Our students are dedicated to service and research that directly contributes to social change — locally, nationally and internationally.
Elizabeth "Eli" Pimentel, Human Rights Education MA Alumna
Eli completed her degree in 2014 and was drawn to the program after several years of working in non-profit organizations in Boston and the Bay Area.
As a community advocate, I was seeking a framework that could transform the ways our society viewed social struggles and responded to them. In Human Rights Education, I found a framework with which I could imagine exciting possibilities in my topics of interest. The program transformed my understanding of the power of human rights both nationally and internationally. It exposed me to the impact of human rights education and it instilled in me the responsibility to expand human rights education in the United States. One of the most rewarding experiences was the opportunity to learn from local educators. Professors invited practitioners from local schools and organizations to provide training and share insights on their work. I appreciated the exposure to current projects and organizations grounded in human rights."

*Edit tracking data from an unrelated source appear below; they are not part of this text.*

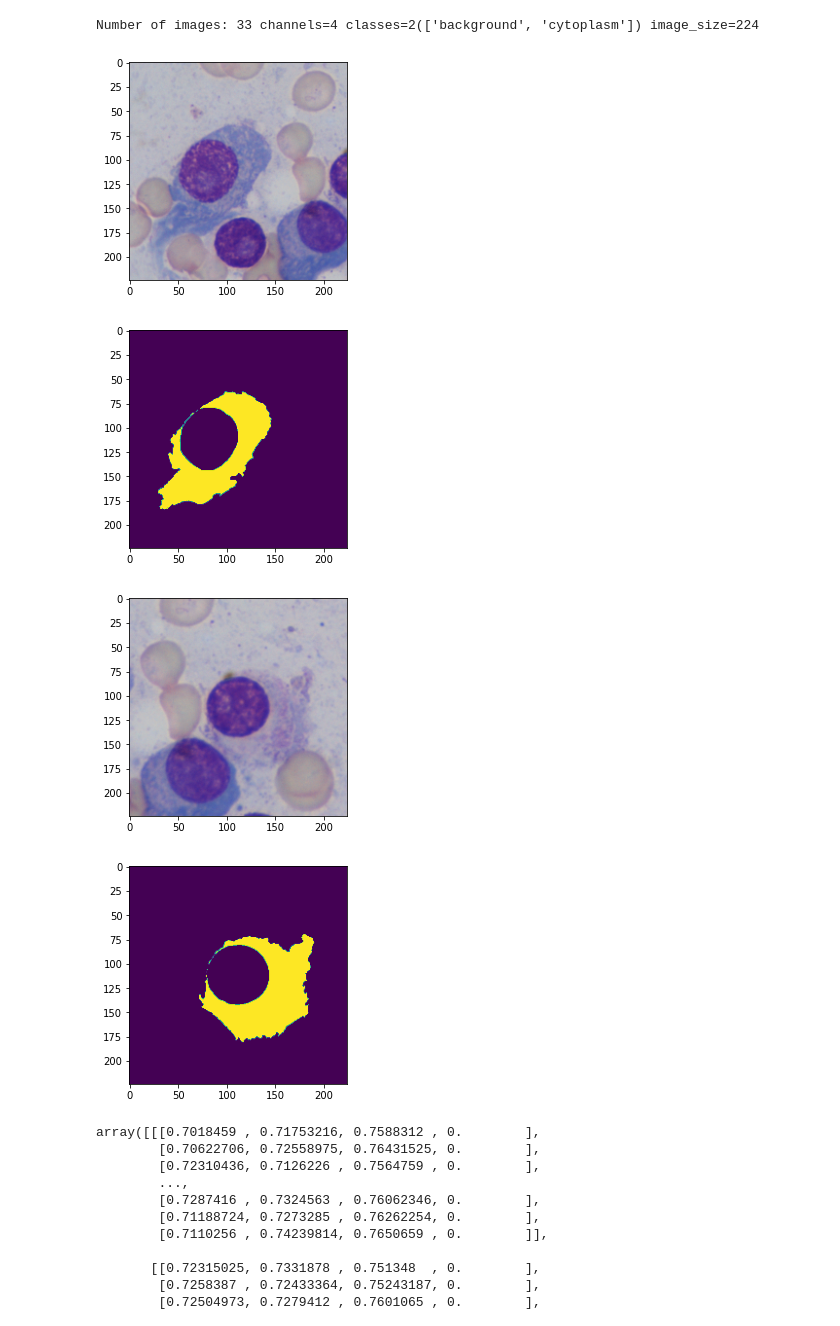
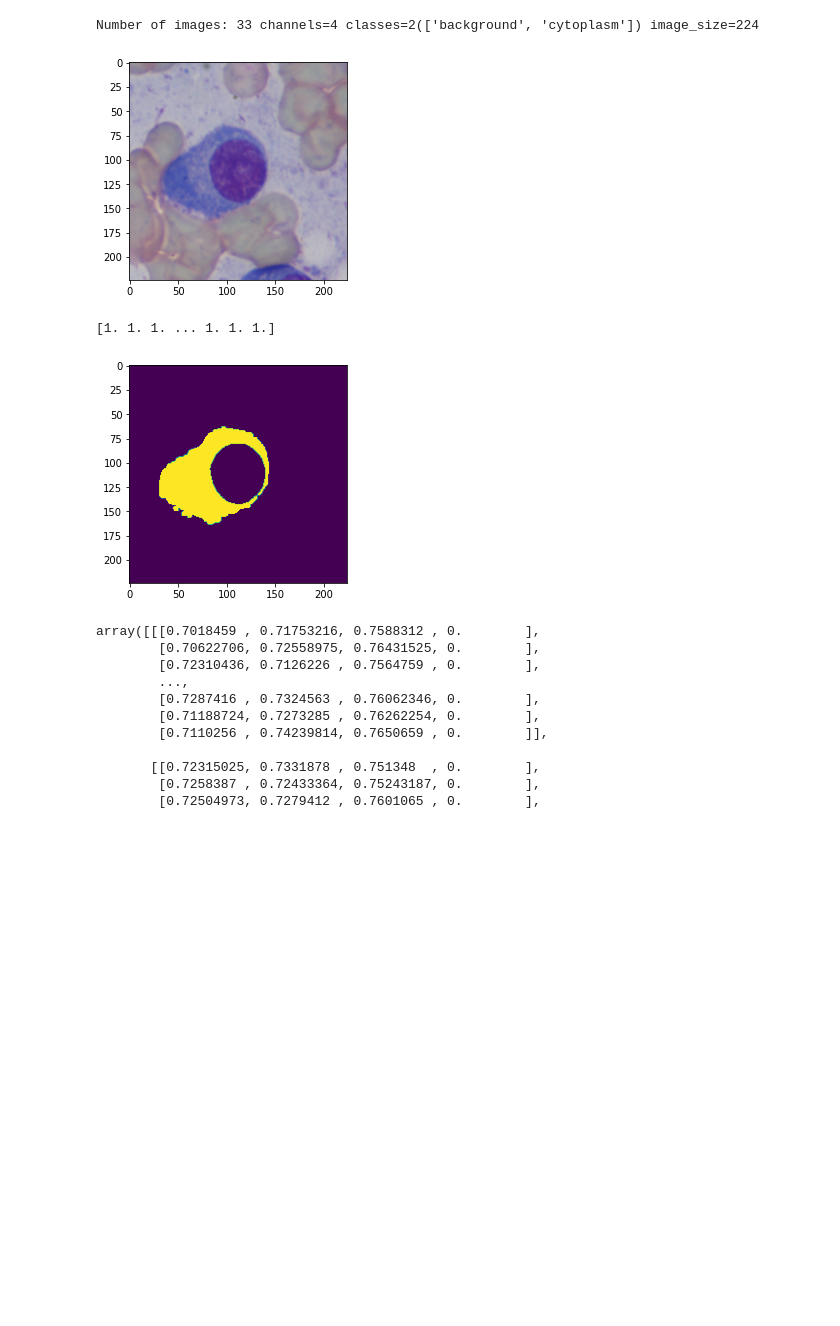
Before and after one commit to modaresimr/adaptive_mis, a Jupyter notebook: notebooks/1-MISDatasetVisualiser.ipynb, the cells around one changed output. Cells and saved outputs as stored; diff of their text form; code cells hidden in the pictures; blank space fills up the shorter version.

Commit message:
fix: bug in mask

```diff
--- a/notebooks/1-MISDatasetVisualiser.ipynb
+++ b/notebooks/1-MISDatasetVisualiser.ipynb
@@ -31,19 +31,25 @@ Number of images: 33 channels=4 classes=2(['background', 'cytoplasm']) image_siz
 Number of images: 33 channels=4 classes=2(['background', 'cytoplasm']) image_size=224
 # %%
 from matplotlib import pyplot as plt
-
-for i in range(12,14):
+import numpy as np
+dataset.one_hot=False
+dataset.transform=False
+for i in range(1,2):
     ds=dataset[i]
     # print(ds)
     plt.imshow(ds['image'].numpy().transpose(1, 2, 0)[:,:,:3])
     plt.show()
-    plt.imshow(ds['mask'].numpy().transpose(1, 2, 0))
+    msk=ds['mask'].numpy().transpose(1, 2, 0)[:,:,0]
+    # msk=msk*1
+    print(msk[np.where(msk>0.001)])
+    # if dataset.title=="SegPC2021":
+    #     msk+=(ds['image'].numpy().transpose(1, 2, 0)[:,:,-1])*0
+    plt.imshow(msk)
     plt.show()
 # %% [output]
-[figure, old version]
+[figure, new version]
+[1. 1. 1. ... 1. 1. 1.]
-[figure, old version]
+[figure, new version]
-[figure, removed]
-[figure, removed]
 # %%
 x=ds['image']
 x.shape
```
Also changed, not shown: parts of 2 cells of this notebook, 4 other files.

Eli’s thorough culminating Masters project created a workshop for pre- and in-service teachers on the school-to-prison pipeline — identifying the ways public school policies and practices in the U.S. violate international human rights laws and offering restorative justice alternatives for schools. Her future goals are to bring a human rights lens to community-based organizations focused on immigration and juvenile justice, building on her years of experience working with marginalized communities.
Eli is currently the Citizenship Program Coordinator at the Massachusetts Immigrant and Refugee Advocacy Coalition.
I love the HRE MA program at USF because we have these in depth personal conversations every class about race, rights, and other matters that are often too taboo to talk about anywhere else. I've learned more about myself in the last year than all of my other years combined because of this time to discuss and reflect.
My undergrad lessons were often in big lecture halls and comprised of multiple choice tests which made it easy to forget the information only a couple days after the test and learn on a superficial level. At USF the essays and conversation have often forced me to think much more critically about who I want to become and what I want to create. Many classes I leave buzzing because the conversation has been empowering. My wish is to create the same environment in the K-12 education system. – Jake Beaman, HRE student